How MPP works for users 

When someone first opens up the Apple Mail app, they will see a message prompting them to either ‘Protect Mail activity’ or ‘Don’t protect Mail activity’. Neither option is pre-selected which means users will have to actively choose. The choice a user makes is then automatically synced to all devices associated with the same Apple ID. This doesn’t affect other email apps used on Apple devices, for example, the Gmail app on an iPhone.

As of September 20, MPP was made available for the Mail app on iOS 15 and iPadOS 15 devices. It is not currently available for Macbooks—but will be when macOS Monterey launches later this year.

Also Read: Is Data The Key To Customer Conversion And Acquisition?

What MPP means for marketers 

According to the Litmus Email Client Market Share, in 2020, Apple iPhone, Apple Mail and Apple iPad accounted for nearly half of all email opens. Lacking these insights will create marketing roadblocks for segmentation and customisation. An unwanted result, despite Apple’s best intentions, could be that subscribers end up getting even more unwanted, impersonal emails as marketers are left with no data regarding inactivity management and engagement-based segmentation.

So, how will marketers adapt smartly to the changing rules to determine follow-up actions like re-engagement campaigns, automated nurture flows, send-time optimisation, real-time personalisation and measuring deliverability?

While Apple’s new privacy protections don’t allow marketers to collect detailed and accurate location information, they do appear to provide country-level and state-level location data. While the new rules don’t permit measuring open rates, it is unlikely that URL tracking methods will be impacted. 

Here’s what experts suggest; 

A dedicated audience for open-rate 

It goes without saying that you need to ensure this is a list of non-Apple users. Use device identification analytics to create an audience of subscribers to test for open rate and all the factors that depend on this metric. Use it as a proxy for overall open rate performance.

Expand how you measure success

Brands need to embrace more subscriber-centric performance metrics such as referral counts, subscriber lifetime value and even employee feedback. Look at a holistic, customer-centric approach, tracking performance metrics that extend beyond emails, such as offline purchases, website visits, account logins, app engagement, and SMS engagement.

Don’t mourn the loss of the open rate for too long; it was weak to begin with. Clicks count for more. It may hit you hard but whether a recipient clicks to update their preferences, enter a sweepstake or claim a discount code will mean more now.

Also Read: A Token of Ad-ppreciation 

Set up a preference centre

Active list churn includes those who opt-out by unsubscribing or reporting your company’s messages as spam. Passive list churn includes those who opt out by ignoring your messages, eventually becoming long-term inactive subscribers. Instead, set up a preference centre that allows customers to clearly express their inclination towards your emails and communication goals. Ask for contact frequency and a range of preferences.

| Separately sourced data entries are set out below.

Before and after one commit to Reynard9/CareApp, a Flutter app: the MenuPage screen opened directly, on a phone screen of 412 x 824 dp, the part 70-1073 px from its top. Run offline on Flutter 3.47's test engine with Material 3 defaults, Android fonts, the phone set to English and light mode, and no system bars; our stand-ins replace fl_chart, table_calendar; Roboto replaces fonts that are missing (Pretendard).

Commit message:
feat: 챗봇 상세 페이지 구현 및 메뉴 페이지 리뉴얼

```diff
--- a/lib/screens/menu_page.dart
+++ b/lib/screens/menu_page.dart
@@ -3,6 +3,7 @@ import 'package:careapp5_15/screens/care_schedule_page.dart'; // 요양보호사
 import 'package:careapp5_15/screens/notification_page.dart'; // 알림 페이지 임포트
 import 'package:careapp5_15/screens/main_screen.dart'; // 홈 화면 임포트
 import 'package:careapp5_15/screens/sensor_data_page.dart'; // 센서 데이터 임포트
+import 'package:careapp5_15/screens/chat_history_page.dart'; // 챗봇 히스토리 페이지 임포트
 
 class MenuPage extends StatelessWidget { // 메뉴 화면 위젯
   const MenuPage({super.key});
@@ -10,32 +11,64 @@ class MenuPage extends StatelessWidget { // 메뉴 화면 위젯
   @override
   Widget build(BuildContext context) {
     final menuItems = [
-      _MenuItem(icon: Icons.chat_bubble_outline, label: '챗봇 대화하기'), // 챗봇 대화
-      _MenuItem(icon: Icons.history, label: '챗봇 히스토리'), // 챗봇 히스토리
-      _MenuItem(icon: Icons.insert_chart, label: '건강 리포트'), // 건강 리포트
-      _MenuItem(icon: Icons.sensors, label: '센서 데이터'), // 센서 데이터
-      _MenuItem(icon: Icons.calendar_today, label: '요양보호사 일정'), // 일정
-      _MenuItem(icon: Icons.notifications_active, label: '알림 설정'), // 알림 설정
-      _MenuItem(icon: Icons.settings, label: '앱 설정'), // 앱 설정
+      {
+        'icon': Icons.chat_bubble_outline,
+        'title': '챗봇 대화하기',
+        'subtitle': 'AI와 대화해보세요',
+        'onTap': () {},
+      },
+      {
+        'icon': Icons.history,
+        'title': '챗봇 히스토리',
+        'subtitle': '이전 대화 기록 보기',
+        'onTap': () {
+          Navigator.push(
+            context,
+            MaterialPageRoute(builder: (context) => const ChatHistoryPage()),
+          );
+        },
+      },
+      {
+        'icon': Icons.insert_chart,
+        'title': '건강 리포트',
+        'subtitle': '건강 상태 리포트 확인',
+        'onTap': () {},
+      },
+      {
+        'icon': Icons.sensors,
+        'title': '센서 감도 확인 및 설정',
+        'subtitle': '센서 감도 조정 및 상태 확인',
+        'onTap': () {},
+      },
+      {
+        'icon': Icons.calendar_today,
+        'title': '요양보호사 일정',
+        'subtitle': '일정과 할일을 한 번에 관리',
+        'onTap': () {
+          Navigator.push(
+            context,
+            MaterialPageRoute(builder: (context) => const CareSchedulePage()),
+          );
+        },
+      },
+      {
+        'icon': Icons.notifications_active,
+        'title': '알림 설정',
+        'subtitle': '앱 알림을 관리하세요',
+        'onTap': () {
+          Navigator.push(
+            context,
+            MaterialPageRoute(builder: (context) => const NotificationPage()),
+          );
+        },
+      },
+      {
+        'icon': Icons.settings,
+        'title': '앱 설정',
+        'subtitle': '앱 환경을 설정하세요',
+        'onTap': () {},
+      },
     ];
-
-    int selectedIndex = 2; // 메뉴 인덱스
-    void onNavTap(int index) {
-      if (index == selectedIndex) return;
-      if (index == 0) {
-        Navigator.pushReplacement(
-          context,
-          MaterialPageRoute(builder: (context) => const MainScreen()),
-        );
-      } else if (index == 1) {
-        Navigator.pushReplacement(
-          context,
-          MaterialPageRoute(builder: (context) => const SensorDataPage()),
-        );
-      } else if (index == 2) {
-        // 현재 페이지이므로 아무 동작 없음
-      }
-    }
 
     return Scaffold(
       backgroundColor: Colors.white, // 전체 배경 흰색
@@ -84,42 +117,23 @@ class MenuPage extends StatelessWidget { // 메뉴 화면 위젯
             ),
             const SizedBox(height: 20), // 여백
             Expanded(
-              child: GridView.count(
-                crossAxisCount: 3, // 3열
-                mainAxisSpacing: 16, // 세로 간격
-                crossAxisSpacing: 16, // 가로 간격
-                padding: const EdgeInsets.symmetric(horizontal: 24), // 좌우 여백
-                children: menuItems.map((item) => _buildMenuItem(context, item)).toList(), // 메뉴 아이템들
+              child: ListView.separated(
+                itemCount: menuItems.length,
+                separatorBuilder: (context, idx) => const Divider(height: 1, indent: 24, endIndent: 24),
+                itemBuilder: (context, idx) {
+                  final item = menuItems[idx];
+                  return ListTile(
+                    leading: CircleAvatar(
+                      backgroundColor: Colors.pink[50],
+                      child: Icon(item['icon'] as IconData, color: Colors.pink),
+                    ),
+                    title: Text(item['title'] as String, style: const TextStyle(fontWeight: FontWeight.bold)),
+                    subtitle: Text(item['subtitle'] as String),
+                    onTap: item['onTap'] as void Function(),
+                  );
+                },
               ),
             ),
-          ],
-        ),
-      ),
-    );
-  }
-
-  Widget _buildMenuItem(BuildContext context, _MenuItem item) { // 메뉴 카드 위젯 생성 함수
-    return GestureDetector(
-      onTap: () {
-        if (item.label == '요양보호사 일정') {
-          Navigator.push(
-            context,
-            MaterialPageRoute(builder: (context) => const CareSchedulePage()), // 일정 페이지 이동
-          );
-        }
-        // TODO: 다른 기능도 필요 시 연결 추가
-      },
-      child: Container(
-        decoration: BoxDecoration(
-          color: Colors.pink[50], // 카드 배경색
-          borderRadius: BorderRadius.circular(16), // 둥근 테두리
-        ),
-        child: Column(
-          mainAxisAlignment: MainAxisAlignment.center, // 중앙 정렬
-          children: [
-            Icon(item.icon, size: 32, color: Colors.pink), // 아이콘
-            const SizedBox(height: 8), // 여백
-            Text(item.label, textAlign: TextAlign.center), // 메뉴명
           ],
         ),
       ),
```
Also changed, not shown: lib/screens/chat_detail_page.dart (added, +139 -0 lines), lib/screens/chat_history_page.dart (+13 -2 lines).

Privacy is increasingly becoming a decision-making factor for consumers to purchase a product or not. Think of it in the same way that organic or cruelty-free labels have driven product sales in the past decade. Prioritise customer data protection to showcase your commitment to transparency when pitching your newsletters and email lists. A proactive approach to privacy and data protection helps organisations increase trust.

Another hot topic among marketers is data deprecation. Brands and marketers who anticipate these trends will be better prepared to quickly make a move and gain ground over competitors.